Stored items
-----

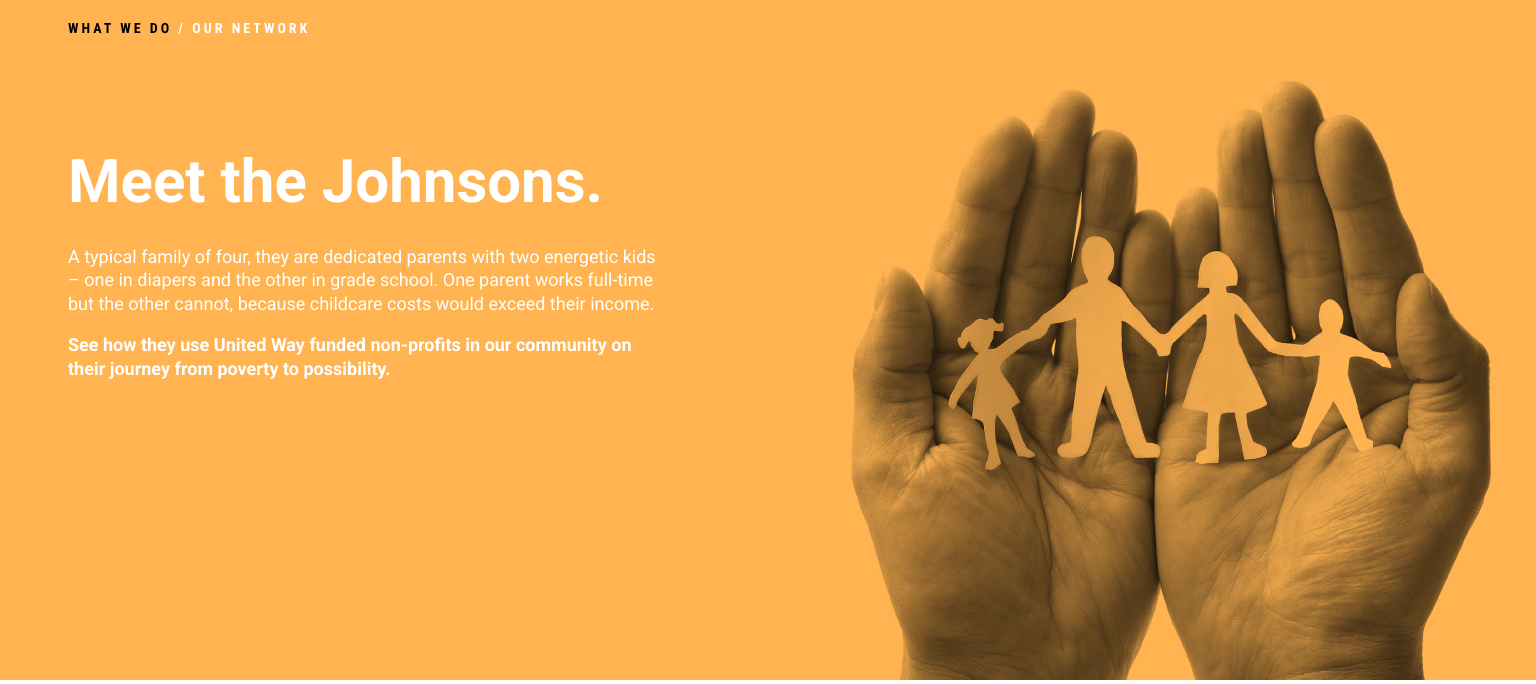
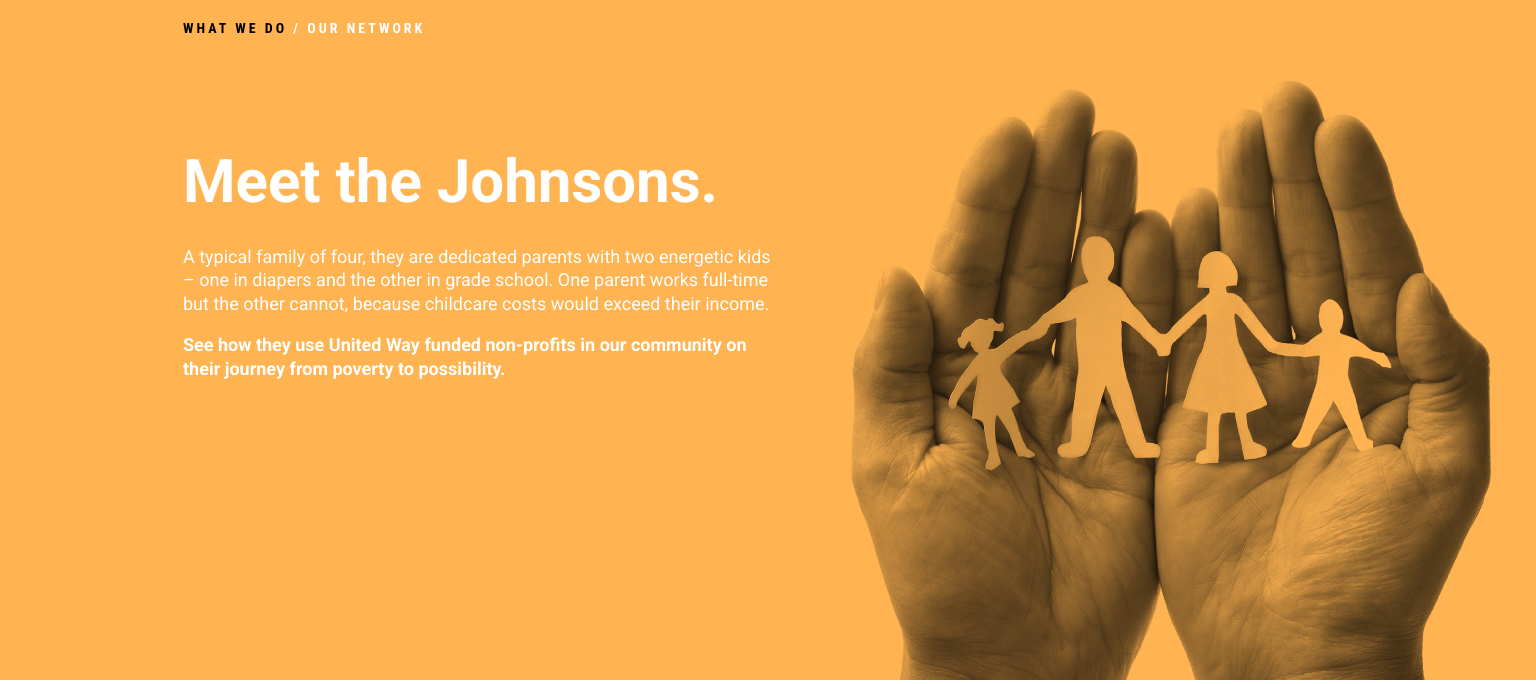
Before and after one commit to lukehtravis/unitedwaywhatcom, a PHP site: page /1.1-our-work-our-network.php in a window 1536 px wide. Shown: the part 135-819 px from the top of the page. Run offline with PHP 8.4, Linux system fonts and the light colour scheme.

Commit message:
meet johnsons header padding adjustment

```diff
--- a/assets/css/_src/views/meet-the-johnsons.scss
+++ b/assets/css/_src/views/meet-the-johnsons.scss
@@ -5,6 +5,9 @@
   .headline {
     padding-top: 20px;
     width: 45%;
+    @include breakpoint(hugeness) {
+      padding-left: 115px;
+    }
     p {
       font-size: 18px;
       color: $color-white;
--- a/assets/css/main.css
+++ b/assets/css/main.css
@@ -2581,6 +2581,9 @@ footer {
   .meet-the-johnsons .headline {
     padding-top: 20px;
     width: 45%; }
+    @media only screen and (min-width: 1400px) {
+      .meet-the-johnsons .headline {
+        padding-left: 115px; } }
     .meet-the-johnsons .headline p {
       font-size: 18px;
       color: white;
```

-----

Where an entry contains an image, skip the image and write out the rest exactly.

Before and after one commit to lukehtravis/unitedwaywhatcom, a PHP site: page /1.1-our-work-our-network.php in a window 1536 px wide. Shown: the part 135-819 px from the top of the page. Run offline with PHP 8.4, Linux system fonts and the light colour scheme.

Commit message:
meet johnsons header padding adjustment

```diff
--- a/assets/css/_src/views/meet-the-johnsons.scss
+++ b/assets/css/_src/views/meet-the-johnsons.scss
@@ -5,6 +5,9 @@
   .headline {
     padding-top: 20px;
     width: 45%;
+    @include breakpoint(hugeness) {
+      padding-left: 115px;
+    }
     p {
       font-size: 18px;
       color: $color-white;
--- a/assets/css/main.css
+++ b/assets/css/main.css
@@ -2581,6 +2581,9 @@ footer {
   .meet-the-johnsons .headline {
     padding-top: 20px;
     width: 45%; }
+    @media only screen and (min-width: 1400px) {
+      .meet-the-johnsons .headline {
+        padding-left: 115px; } }
     .meet-the-johnsons .headline p {
       font-size: 18px;
       color: white;
```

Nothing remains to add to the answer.